Many common ailments do not need a prescription and will often get better on their own. There are medicines that can help with the symptoms and these can be bought cheaply and quickly from pharmacists, supermarkets and local retailers. They are known as ‘over-the-counter’ medicines and you do not need to have seen a doctor or have a prescription to buy them.
NHS Eastern Cheshire Clinical Commissioning Group (CCG) estimates that GPs could have an extra hour a day to treat more seriously ill patients if they didn’t see as many people with coughs, colds, sore throats and headaches which could be treated instead with over-the-counter medicines.
That is why the CCG is urging people to stock up their medicine cabinets for winter with over-the-counter medicines, such as paracetamol and ibuprofen, so they can deal with any minor conditions.
Minor conditions are short lived, simple complaints that are not serious and include:
• coughs, colds, sore throats, headaches
• indigestion, constipation, haemorrhoids, diarrhoea and vomiting
• minor pain or discomfort from back pain, strains and sprains
• allergies, insect bites and stings
• acute nasal congestion
• dry skin, rash and sunburn
• acne, cold sores and head lice
Dr Paul Bowen, clinical chair of the CCG and GP at McIlvride Medical Practice, Poynton said: “A prescription is not a cure all, especially for minor conditions where it is best to let nature takes it course. For example it is a misconception that antibiotics are needed to treat a cold.

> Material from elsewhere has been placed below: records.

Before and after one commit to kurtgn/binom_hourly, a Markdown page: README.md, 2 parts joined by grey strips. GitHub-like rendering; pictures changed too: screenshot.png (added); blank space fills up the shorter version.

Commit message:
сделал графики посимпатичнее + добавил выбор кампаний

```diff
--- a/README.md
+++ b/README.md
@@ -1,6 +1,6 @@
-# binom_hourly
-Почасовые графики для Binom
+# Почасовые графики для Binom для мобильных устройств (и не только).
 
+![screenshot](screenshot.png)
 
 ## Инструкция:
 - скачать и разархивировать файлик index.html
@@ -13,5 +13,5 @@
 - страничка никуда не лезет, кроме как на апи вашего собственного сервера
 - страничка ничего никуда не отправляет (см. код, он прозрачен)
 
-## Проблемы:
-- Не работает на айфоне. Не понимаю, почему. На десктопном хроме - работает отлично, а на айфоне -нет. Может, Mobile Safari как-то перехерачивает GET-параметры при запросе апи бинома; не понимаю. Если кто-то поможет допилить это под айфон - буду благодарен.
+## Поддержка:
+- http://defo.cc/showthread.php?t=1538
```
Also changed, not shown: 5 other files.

“We are also trying to free up GP appointments so they can be used for patients with more serious health problems.
“Although the NHS is free to patients when they receive a service, there is still a cost that has to be funded. It costs more than £50 to fund a GP’s appointment and the pharmacist’s fees for a prescription medicine that could cost just pennies from a pharmacy or supermarket.”

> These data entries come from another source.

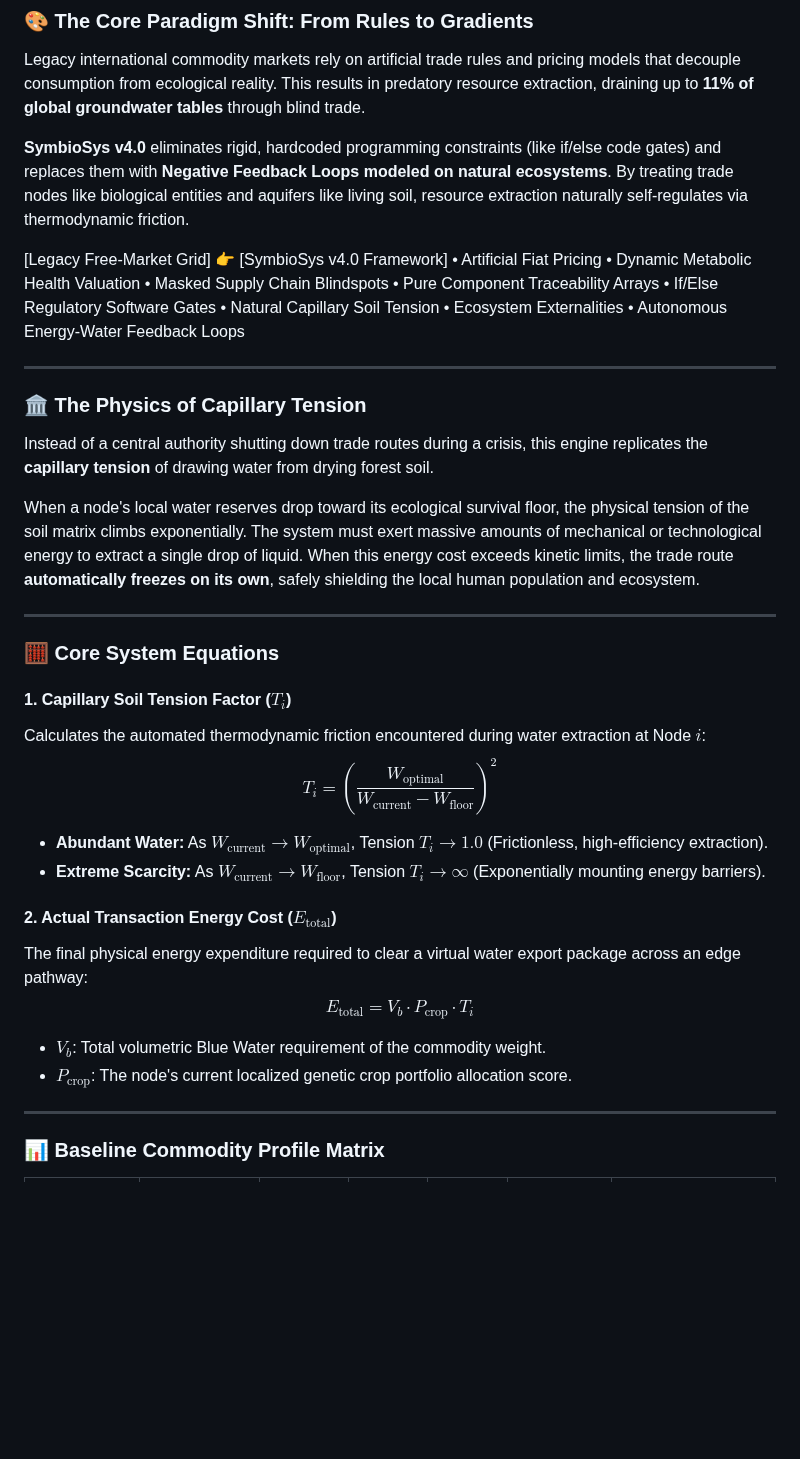
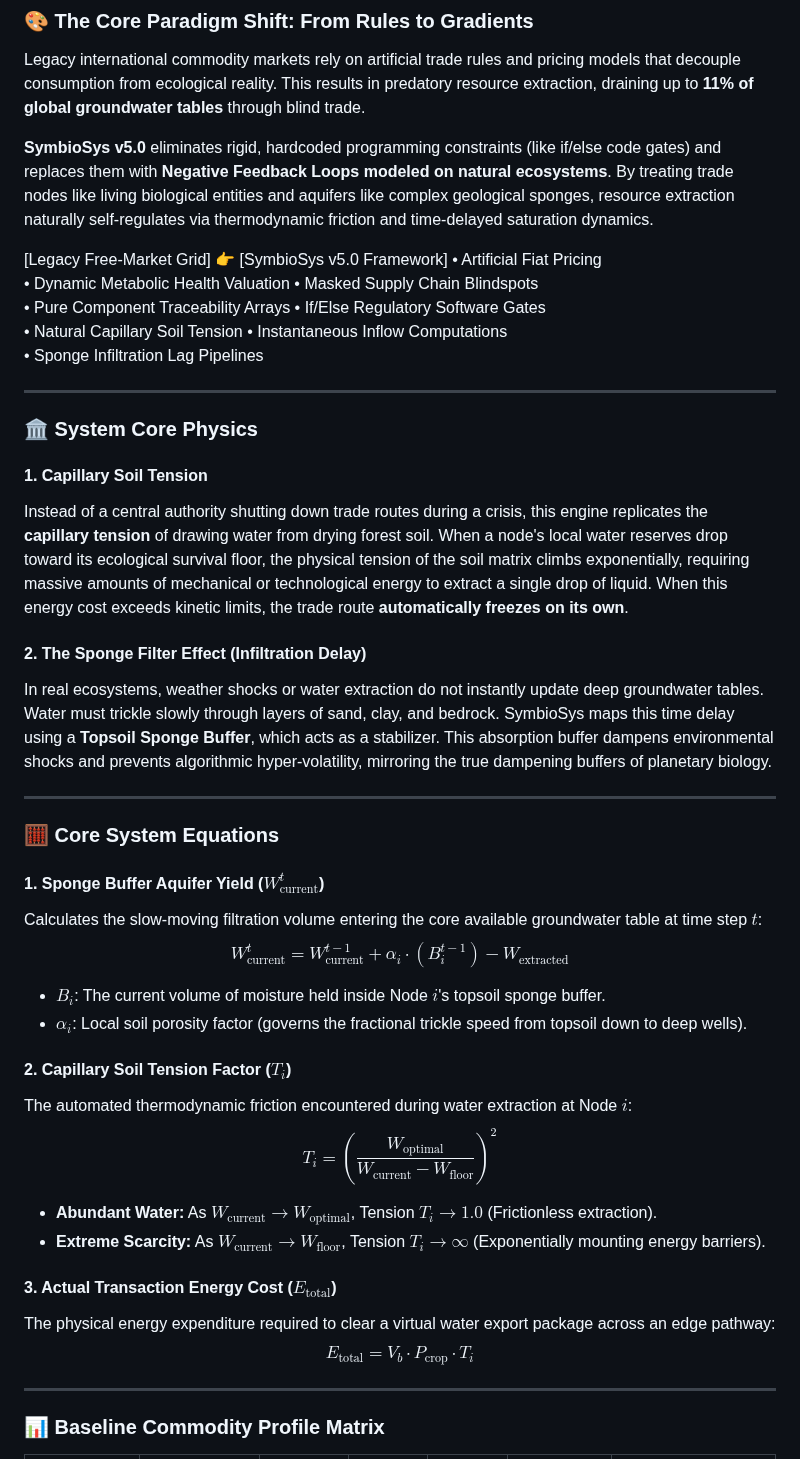
Before and after one commit to PureWaterArtist/parametric-vector-engine, a Markdown page: biomimetic-water-trade-system/README.md, the part around one of its changes. Drawn GitHub-style; blank space fills up the shorter version.

Commit message:
Revise README for SymbioSys v5.0 updates
Updated SymbioSys version and enhanced descriptions of ecological models and system physics. Added new equations and clarified the sponge filter effect and transaction energy costs.

```diff
--- a/biomimetic-water-trade-system/README.md
+++ b/biomimetic-water-trade-system/README.md
@@ -6,39 +6,49 @@
 ### 🎨 The Core Paradigm Shift: From Rules to Gradients
 Legacy international commodity markets rely on artificial trade rules and pricing models that decouple consumption from ecological reality. This results in predatory resource extraction, draining up to **11% of global groundwater tables** through blind trade.
 
-**SymbioSys v4.0** eliminates rigid, hardcoded programming constraints (like if/else code gates) and replaces them with **Negative Feedback Loops modeled on natural ecosystems**. By treating trade nodes like biological entities and aquifers like living soil, resource extraction naturally self-regulates via thermodynamic friction.
+**SymbioSys v5.0** eliminates rigid, hardcoded programming constraints (like if/else code gates) and replaces them with **Negative Feedback Loops modeled on natural ecosystems**. By treating trade nodes like living biological entities and aquifers like complex geological sponges, resource extraction naturally self-regulates via thermodynamic friction and time-delayed saturation dynamics.
 
-[Legacy Free-Market Grid]        👉     [SymbioSys v4.0 Framework]
-• Artificial Fiat Pricing                • Dynamic Metabolic Health Valuation
-• Masked Supply Chain Blindspots         • Pure Component Traceability Arrays
-• If/Else Regulatory Software Gates      • Natural Capillary Soil Tension
-• Ecosystem Externalities                • Autonomous Energy-Water Feedback Loops
+[Legacy Free-Market Grid]        👉     [SymbioSys v5.0 Framework]
+• Artificial Fiat Pricing
+• Dynamic Metabolic Health Valuation
+• Masked Supply Chain Blindspots
+• Pure Component Traceability Arrays
+• If/Else Regulatory Software Gates
+• Natural Capillary Soil Tension
+• Instantaneous Inflow Computations
+• Sponge Infiltration Lag Pipelines
 
 ---
 
-### 🏛️ The Physics of Capillary Tension
+### 🏛️ System Core Physics
 
-Instead of a central authority shutting down trade routes during a crisis, this engine replicates the **capillary tension** of drawing water from drying forest soil.
+#### 1. Capillary Soil Tension
+Instead of a central authority shutting down trade routes during a crisis, this engine replicates the **capillary tension** of drawing water from drying forest soil. When a node's local water reserves drop toward its ecological survival floor, the physical tension of the soil matrix climbs exponentially, requiring massive amounts of mechanical or technological energy to extract a single drop of liquid. When this energy cost exceeds kinetic limits, the trade route **automatically freezes on its own**.
 
-When a node's local water reserves drop toward its ecological survival floor, the physical tension of the soil matrix climbs exponentially. The system must exert massive amounts of mechanical or technological energy to extract a single drop of liquid. When this energy cost exceeds kinetic limits, the trade route **automatically freezes on its own**, safely shielding the local human population and ecosystem.
+#### 2. The Sponge Filter Effect (Infiltration Delay)
+In real ecosystems, weather shocks or water extraction do not instantly update deep groundwater tables. Water must trickle slowly through layers of sand, clay, and bedrock. SymbioSys maps this time delay using a **Topsoil Sponge Buffer**, which acts as a stabilizer. This absorption buffer dampens environmental shocks and prevents algorithmic hyper-volatility, mirroring the true dampening buffers of planetary biology.
 
 ---
 
 ### 🧮 Core System Equations
 
-#### 1. Capillary Soil Tension Factor ($T_i$)
-Calculates the automated thermodynamic friction encountered during water extraction at Node $i$:
+#### 1. Sponge Buffer Aquifer Yield ($W_{\text{current}}^t$)
+Calculates the slow-moving filtration volume entering the core available groundwater table at time step $t$:
+$$W_{\text{current}}^{t} = W_{\text{current}}^{t-1} + \alpha_i \cdot \left( B_i^{t-1} \right) - W_{\text{extracted}}$$
+
+*   $B_i$: The current volume of moisture held inside Node $i$'s topsoil sponge buffer.
+*   $\alpha_i$: Local soil porosity factor (governs the fractional trickle speed from topsoil down to deep wells).
+
+#### 2. Capillary Soil Tension Factor ($T_i$)
+The automated thermodynamic friction encountered during water extraction at Node $i$:
 $$T_i = \left( \frac{W_{\text{optimal}}}{W_{\text{current}} - W_{\text{floor}}} \right)^2$$
 
-*   **Abundant Water:** As $W_{\text{current}} \to W_{\text{optimal}}$, Tension $T_i \to 1.0$ (Frictionless, high-efficiency extraction).
+*   **Abundant Water:** As $W_{\text{current}} \to W_{\text{optimal}}$, Tension $T_i \to 1.0$ (Frictionless extraction).
 *   **Extreme Scarcity:** As $W_{\text{current}} \to W_{\text{floor}}$, Tension $T_i \to \infty$ (Exponentially mounting energy barriers).
 
-#### 2. Actual Transaction Energy Cost ($E_{\text{total}}$)
-The final physical energy expenditure required to clear a virtual water export package across an edge pathway:
+#### 3. Actual Transaction Energy Cost ($E_{\text{total}}$)
+The physical energy expenditure required to clear a virtual water export package across an edge pathway:
 $$E_{\text{total}} = V_b \cdot P_{\text{crop}} \cdot T_i$$
-
-*   $V_b$: Total volumetric Blue Water requirement of the commodity weight.
-*   $P_{\text{crop}}$: The node's current localized genetic crop portfolio allocation score.
 
 ---
 
```
Also changed, not shown: other parts of biomimetic-water-trade-system/README.md (+0 -17 lines).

Dr Bowen knows it can be daunting trying to work out which is the best medicine or treatment to try but there is lots of free, quick help available.
He added: “People shouldn’t be worried about asking for advice. There is free, professional advice from qualified pharmacists who have a wide range of products and often have their own private consultation rooms.
“There is also help, any time day or night, from the NHS Choices web site or by calling 111 free of charge to be connected to an adviser at NHS111.”